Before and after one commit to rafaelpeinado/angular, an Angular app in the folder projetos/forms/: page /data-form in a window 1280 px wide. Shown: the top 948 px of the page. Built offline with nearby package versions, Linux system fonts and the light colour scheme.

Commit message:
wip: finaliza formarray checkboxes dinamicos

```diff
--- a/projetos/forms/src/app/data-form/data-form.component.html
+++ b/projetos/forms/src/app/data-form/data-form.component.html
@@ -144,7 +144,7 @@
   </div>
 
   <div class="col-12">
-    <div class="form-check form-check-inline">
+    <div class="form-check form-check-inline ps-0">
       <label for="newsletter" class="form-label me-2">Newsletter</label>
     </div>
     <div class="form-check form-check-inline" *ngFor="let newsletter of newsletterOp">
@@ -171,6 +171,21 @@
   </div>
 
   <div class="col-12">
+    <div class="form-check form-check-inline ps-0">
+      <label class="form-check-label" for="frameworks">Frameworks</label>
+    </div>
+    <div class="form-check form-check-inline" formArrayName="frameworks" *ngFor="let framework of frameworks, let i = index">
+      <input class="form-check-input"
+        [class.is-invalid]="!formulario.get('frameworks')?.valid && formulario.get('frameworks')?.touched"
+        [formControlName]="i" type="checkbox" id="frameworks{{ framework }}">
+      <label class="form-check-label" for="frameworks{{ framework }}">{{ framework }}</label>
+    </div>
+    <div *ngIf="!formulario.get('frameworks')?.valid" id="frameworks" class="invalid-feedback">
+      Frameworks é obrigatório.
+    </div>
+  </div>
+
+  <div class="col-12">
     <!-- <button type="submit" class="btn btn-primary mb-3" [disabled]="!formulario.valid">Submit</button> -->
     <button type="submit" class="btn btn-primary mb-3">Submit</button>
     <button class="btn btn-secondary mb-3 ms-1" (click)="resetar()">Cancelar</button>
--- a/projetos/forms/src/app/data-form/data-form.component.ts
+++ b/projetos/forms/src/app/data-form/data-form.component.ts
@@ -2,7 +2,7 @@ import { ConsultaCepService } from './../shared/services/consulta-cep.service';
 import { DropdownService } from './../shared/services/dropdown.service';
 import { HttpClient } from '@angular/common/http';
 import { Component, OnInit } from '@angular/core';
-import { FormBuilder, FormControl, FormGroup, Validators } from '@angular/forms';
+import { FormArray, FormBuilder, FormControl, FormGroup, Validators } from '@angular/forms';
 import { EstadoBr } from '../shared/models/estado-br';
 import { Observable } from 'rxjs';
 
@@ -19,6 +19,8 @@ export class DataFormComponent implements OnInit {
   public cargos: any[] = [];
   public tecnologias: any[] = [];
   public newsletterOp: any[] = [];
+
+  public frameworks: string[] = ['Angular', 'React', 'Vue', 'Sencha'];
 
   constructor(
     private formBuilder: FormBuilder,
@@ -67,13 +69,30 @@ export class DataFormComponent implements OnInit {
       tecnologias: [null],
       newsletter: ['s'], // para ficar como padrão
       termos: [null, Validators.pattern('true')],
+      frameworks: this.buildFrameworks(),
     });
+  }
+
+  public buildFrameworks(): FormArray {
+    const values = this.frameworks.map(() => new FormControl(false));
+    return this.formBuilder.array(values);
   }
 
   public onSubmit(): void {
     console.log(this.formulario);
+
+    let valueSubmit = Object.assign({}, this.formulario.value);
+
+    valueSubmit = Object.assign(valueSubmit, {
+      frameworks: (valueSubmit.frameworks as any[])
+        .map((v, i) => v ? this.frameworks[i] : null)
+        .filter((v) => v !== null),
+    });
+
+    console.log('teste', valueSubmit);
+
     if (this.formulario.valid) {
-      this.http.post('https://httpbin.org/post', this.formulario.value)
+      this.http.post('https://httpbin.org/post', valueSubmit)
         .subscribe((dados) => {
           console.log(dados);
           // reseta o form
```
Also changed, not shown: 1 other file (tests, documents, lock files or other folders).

━━━━

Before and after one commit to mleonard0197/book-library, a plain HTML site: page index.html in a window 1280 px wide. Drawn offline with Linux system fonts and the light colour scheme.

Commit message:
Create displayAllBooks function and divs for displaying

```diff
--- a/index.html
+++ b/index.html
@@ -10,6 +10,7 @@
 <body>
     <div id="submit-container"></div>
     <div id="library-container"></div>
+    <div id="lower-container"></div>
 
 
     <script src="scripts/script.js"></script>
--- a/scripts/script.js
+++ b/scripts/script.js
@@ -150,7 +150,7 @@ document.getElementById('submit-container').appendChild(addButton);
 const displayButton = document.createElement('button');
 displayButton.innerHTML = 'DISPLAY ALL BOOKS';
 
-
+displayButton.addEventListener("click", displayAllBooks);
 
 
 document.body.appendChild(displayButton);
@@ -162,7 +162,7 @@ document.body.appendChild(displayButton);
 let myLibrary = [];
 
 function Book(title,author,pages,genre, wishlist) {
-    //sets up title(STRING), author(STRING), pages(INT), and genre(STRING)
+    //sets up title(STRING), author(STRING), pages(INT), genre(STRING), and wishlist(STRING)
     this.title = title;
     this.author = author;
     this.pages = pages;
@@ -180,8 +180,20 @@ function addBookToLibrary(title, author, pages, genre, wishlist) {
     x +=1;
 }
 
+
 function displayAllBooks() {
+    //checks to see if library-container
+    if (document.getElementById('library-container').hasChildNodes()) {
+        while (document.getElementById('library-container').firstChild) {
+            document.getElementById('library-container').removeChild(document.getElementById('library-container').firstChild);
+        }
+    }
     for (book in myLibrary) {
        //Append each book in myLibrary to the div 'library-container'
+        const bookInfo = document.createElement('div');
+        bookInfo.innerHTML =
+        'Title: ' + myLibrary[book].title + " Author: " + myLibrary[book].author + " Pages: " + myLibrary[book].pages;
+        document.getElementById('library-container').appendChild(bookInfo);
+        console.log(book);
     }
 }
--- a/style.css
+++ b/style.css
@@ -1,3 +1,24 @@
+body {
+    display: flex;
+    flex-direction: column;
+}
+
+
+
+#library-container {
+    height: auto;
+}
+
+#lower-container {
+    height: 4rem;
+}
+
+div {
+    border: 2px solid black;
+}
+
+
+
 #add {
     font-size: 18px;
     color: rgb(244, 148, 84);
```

━━━━

Line count for "system": count the lines in the records above that contain this word, and write only the number.

=== Task output ===
2